Edit tracking data:
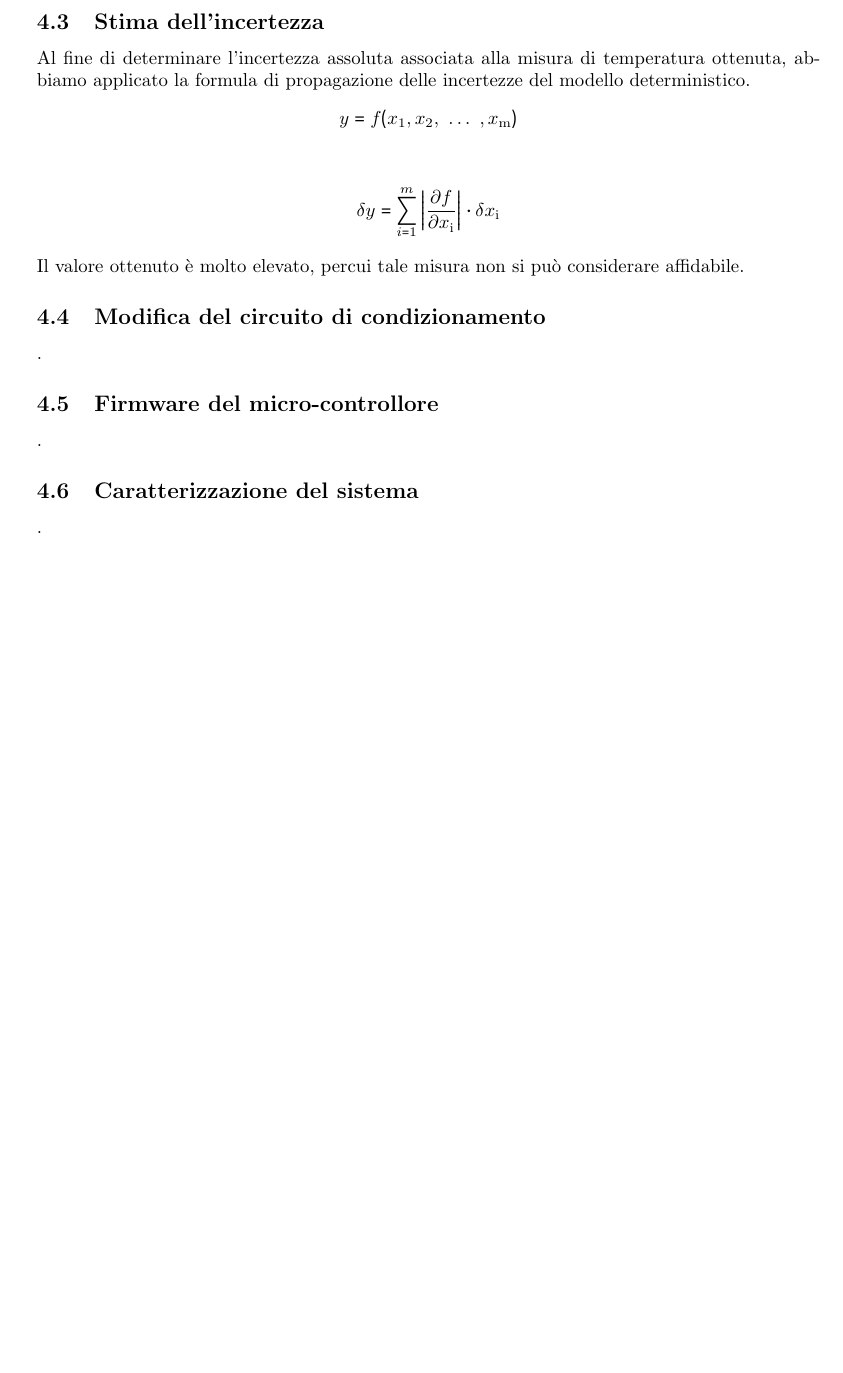
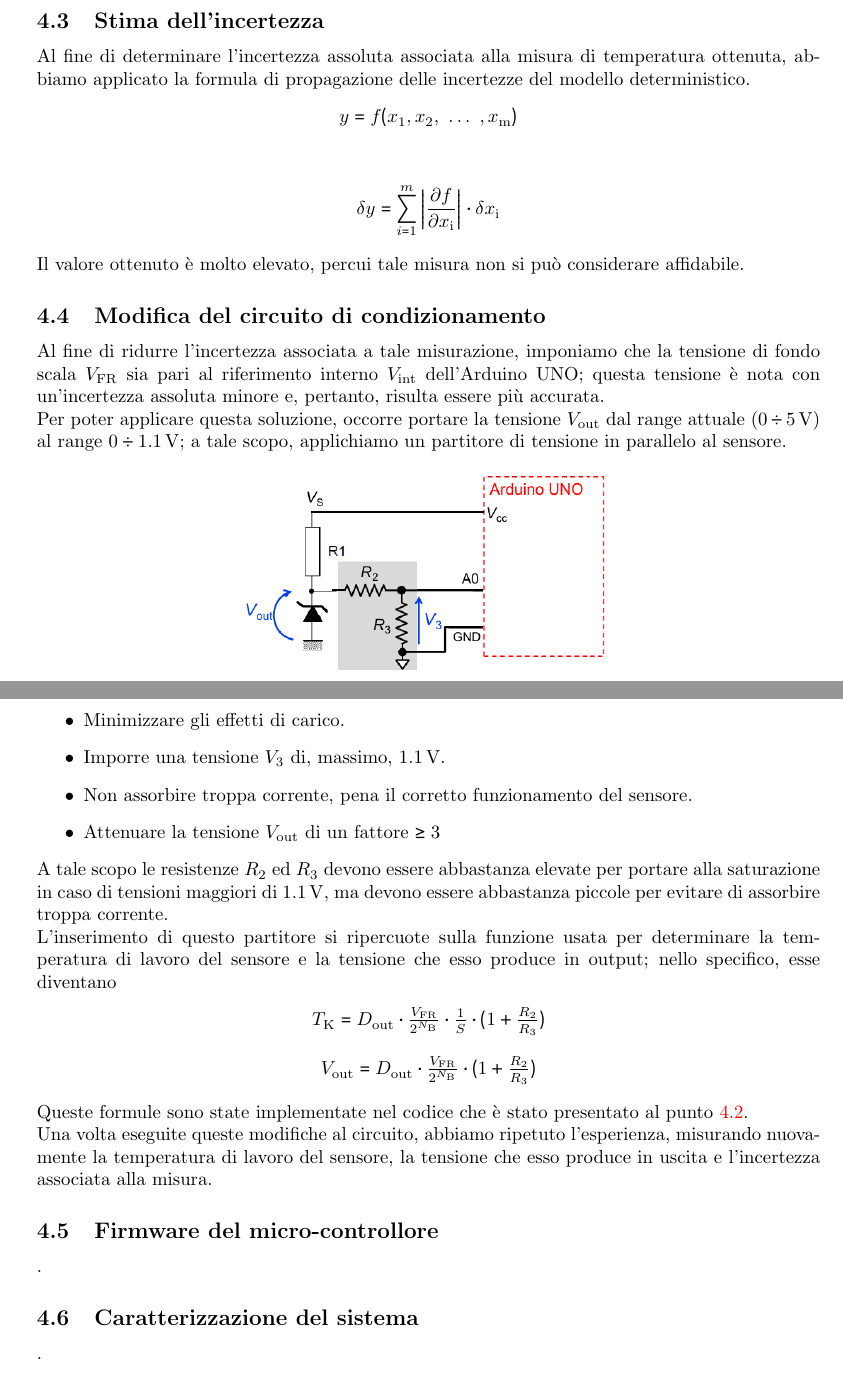
Before and after one commit to giulio-coa/SeTM_relations, a LaTeX document (Esercitazione_#6/Esercitazione_#6.tex): part of page 5 of 7 before the commit and two parts of pages 5 and 6 of 8 after it, the two joined at a grey line, cut so that both start at the same text, the shorter picture padded with empty space. Compiled offline with pdfLaTeX.

Commit message:
Add files via upload

```diff
--- a/Esercitazione_#6/Esercitazione_#6.tex
+++ b/Esercitazione_#6/Esercitazione_#6.tex
@@ -184,7 +183,34 @@
 			\end{center}
 			Il valore ottenuto è molto elevato, percui tale misura non si può considerare affidabile.
 		\subsection{Modifica del circuito di condizionamento}
-			.
+			Al fine di ridurre l'incertezza associata a tale misurazione, imponiamo che la tensione di fondo scala $ V_{\mathrm{FR}} $ sia pari al riferimento interno $ V_{\mathrm{int}} $ dell'Arduino UNO; questa tensione è nota con un'incertezza assoluta minore e, pertanto, risulta essere più accurata.
+			\newline
+			Per poter applicare questa soluzione, occorre portare la tensione $ V_{\mathrm{out}} $ dal range attuale ($ 0 \div 5 \, \mathrm{V} $) al range $ 0 \div 1.1 \, \mathrm{V} $; a tale scopo, applichiamo un partitore di tensione in parallelo al sensore.
+			\begin{figure}[h!]
+				\centering
+				\includegraphics[scale=0.5]{collegamentoCircuitoArduinoPartitore}
+				\label{fig:collegamentoCircuitoArduinoPartitore}
+			\end{figure}
+			\newpage
+			Tale partitore deve essere strutturato di modo da
+			\begin{itemize}
+				\item Minimizzare gli effetti di carico.
+				\item Imporre una tensione $ V_{3} $ di, massimo, $ 1.1 \, \mathrm{V} $.
+				\item Non assorbire troppa corrente, pena il corretto funzionamento del sensore.
+				\item Attenuare la tensione $ V_{\mathrm{out}} $ di un fattore $ \ge 3 $
+			\end{itemize}
+			A tale scopo le resistenze $ R_{2} $ ed $ R_{3} $ devono essere abbastanza elevate per portare alla saturazione in caso di tensioni maggiori di $ 1.1 \, \mathrm{V} $, ma devono essere abbastanza piccole per evitare di assorbire troppa corrente.
+			\newline
+			L'inserimento di questo partitore si ripercuote sulla funzione usata per determinare la temperatura di lavoro del sensore e la tensione che esso produce in output; nello specifico, esse diventano
+			\begin{center}
+				$ T_{\mathrm{K}} = D_{\mathrm{out}} \cdot \frac{V_{\mathrm{FR}}}{2^{N_{\mathrm{B}}}} \cdot \frac{1}{S} \cdot (1 + \frac{R_{2}}{R_{3}}) $
+			\end{center}
+			\begin{center}
+				$ V_{\mathrm{out}} = D_{\mathrm{out}} \cdot \frac{V_{\mathrm{FR}}}{2^{N_{\mathrm{B}}}} \cdot (1 + \frac{R_{2}}{R_{3}}) $
+			\end{center}
+			Queste formule sono state implementate nel codice che è stato presentato al punto \ref{lst:arduinoCode}.
+			\newline
+			Una volta eseguite queste modifiche al circuito, abbiamo ripetuto l'esperienza, misurando nuovamente la temperatura di lavoro del sensore, la tensione che esso produce in uscita e l'incertezza associata alla misura.
 		\subsection{Firmware del micro-controllore}
 			.
 		\subsection{Caratterizzazione del sistema}
```
Also changed, not shown: Esercitazione_#6/Esercitazione_#6.pdf, Esercitazione_#6/Image/collegamentoCircuitoArduinoPartitore.png (added), Esercitazione_#6/Esercitazione_#6.tex (3 more changed lines), 1 other file.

**Aim of the task**
Whenever the string "collegamentoCircuitoArduinoPartitore" turns up in a line above, copy that line out.

**Reply**
+				\includegraphics[scale=0.5]{collegamentoCircuitoArduinoPartitore}
+				\label{fig:collegamentoCircuitoArduinoPartitore}
Also changed, not shown: Esercitazione_#6/Esercitazione_#6.pdf, Esercitazione_#6/Image/collegamentoCircuitoArduinoPartitore.png (added), Esercitazione_#6/Esercitazione_#6.tex (3 more changed lines), 1 other file.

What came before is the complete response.